  • 3 APTOPIX Police Conver_Unde-1.jpg Feds: Boston bombing suspect not entitled to '11 murder file

    Federal prosecutors have told a judge they have no evidence that Boston Marathon bombing suspect Dzhokhar Tsarnaev knew about his brother's alleged role in a triple slaying in Waltham two years before the bombings.

    April 16, 2014 1 Photo

  • Nebraska toddler gets stuck inside claw machine

    Authorities say a toddler has been reunited with his mother after employees found him playing inside a claw crane machine at a Nebraska bowling alley.

    April 16, 2014

  • Boston police safely blow up suspicious backpacks

    Survivors, first responders and relatives of those killed in the Boston Marathon bombing marked the anniversary Tuesday with tributes that combined sorrow over the loss of innocent victims with pride over the city's resilience in the face of a terror attack.

    April 16, 2014

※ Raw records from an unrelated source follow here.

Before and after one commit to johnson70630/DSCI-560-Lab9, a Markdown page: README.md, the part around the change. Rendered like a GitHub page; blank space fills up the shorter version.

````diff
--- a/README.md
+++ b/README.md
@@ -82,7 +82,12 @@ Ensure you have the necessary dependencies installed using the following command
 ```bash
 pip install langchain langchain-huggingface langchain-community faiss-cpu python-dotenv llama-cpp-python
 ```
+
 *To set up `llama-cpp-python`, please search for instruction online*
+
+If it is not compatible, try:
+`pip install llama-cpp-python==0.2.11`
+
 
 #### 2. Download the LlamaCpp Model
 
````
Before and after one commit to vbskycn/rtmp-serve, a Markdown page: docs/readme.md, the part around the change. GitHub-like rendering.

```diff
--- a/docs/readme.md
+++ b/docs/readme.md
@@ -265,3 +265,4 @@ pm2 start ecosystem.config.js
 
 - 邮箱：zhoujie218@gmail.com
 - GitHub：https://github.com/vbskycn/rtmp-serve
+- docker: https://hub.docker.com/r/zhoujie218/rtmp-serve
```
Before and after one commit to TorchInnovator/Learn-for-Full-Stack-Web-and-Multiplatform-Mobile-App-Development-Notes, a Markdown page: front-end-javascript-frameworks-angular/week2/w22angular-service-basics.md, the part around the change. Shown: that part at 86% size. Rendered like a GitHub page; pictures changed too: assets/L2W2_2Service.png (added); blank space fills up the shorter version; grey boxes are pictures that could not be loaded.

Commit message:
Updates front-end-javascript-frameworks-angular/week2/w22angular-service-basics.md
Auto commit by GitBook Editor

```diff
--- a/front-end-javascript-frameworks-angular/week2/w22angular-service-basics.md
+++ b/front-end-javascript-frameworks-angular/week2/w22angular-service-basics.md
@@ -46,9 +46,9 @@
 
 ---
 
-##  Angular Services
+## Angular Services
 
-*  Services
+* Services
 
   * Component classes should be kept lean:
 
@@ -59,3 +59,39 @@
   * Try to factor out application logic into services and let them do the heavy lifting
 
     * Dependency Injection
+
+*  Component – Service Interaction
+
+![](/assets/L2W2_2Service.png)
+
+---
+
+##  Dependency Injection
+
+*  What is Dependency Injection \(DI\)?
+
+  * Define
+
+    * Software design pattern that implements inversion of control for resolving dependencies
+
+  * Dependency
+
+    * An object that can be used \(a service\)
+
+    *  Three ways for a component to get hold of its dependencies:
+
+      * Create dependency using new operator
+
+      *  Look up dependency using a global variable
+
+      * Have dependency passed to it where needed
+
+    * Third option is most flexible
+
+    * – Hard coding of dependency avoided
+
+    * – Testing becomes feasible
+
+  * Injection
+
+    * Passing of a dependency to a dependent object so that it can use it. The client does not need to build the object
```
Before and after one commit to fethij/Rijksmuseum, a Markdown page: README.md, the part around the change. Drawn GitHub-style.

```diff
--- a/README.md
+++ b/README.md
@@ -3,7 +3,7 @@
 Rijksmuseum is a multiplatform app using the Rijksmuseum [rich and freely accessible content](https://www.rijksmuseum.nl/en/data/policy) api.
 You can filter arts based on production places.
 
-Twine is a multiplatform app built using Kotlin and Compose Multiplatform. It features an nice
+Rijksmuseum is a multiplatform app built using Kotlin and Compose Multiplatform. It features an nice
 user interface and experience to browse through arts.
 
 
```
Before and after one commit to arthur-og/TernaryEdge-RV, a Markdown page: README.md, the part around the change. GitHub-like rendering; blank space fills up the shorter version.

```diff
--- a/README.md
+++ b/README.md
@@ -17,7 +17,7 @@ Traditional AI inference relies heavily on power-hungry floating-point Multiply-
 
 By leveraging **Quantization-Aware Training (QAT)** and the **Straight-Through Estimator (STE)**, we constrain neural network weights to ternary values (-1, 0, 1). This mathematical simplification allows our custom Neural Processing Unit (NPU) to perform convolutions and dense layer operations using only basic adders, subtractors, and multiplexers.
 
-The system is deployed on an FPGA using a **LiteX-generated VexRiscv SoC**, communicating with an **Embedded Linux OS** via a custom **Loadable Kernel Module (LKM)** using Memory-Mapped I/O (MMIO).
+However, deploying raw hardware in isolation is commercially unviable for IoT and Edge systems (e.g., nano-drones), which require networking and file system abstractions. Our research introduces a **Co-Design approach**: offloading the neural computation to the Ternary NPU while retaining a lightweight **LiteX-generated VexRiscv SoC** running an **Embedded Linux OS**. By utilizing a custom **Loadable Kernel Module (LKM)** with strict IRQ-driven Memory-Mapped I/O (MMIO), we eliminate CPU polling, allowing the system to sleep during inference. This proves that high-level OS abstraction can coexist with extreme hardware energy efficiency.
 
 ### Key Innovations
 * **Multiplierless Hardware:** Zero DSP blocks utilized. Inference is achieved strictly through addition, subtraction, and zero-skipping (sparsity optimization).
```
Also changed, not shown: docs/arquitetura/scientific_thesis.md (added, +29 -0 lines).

Featured Ads
More Resources from The Herald Bulletin
AP Video
Disbanding Muslim Surveillance Draws Praise Hundreds Missing After South Korean Ferry Sinks Passengers Abuzz After Plane Hits Swarm of Bees Boston Bomb Scare Defendant Appears in Court Pistorius Trial: Adjourned Until May 5 Diaz Gets Physical for New Comedy Raw: Ferry Sinks Off South Korean Coast Town, Victims Remember Texas Blast Freeze Leaves Florida Panhandle With Dead Trees At Boston Marathon, a Chance to Finally Finish Are School Dress Codes Too Strict? Raw: Fatal Ferry Boat Accident Suspicious Bags Found Near Marathon Finish Line Boston Marks the 1st Anniversary of Bombing NYPD Ends Muslim Surveillance Program 8-year-old Boy Gets His Wish: Fly Like Iron Man Sex Offenders Arrested in Slayings of CA Women India's Transgenders Celebrate Historic Ruling Tributes Mark Boston Bombing Anniversary Raw: Kan. Shooting Suspect Faces Judge
Parade
Magazine

Click HERE to read all your Parade favorites including Hollywood Wire, Celebrity interviews and photo galleries, Food recipes and cooking tips, Games and lots more.
Hyperlocal Search
Premier Guide
Find a business

Walking Fingers
Maps, Menus, Store hours, Coupons, and more...
Premier Guide
Helium debate
Helium
Front page
Poll

How often would you ride an express bus to Indianapolis?

Every work day
Once or twice a week
Occasionally
I'll stick to driving my car, thank you
     View Results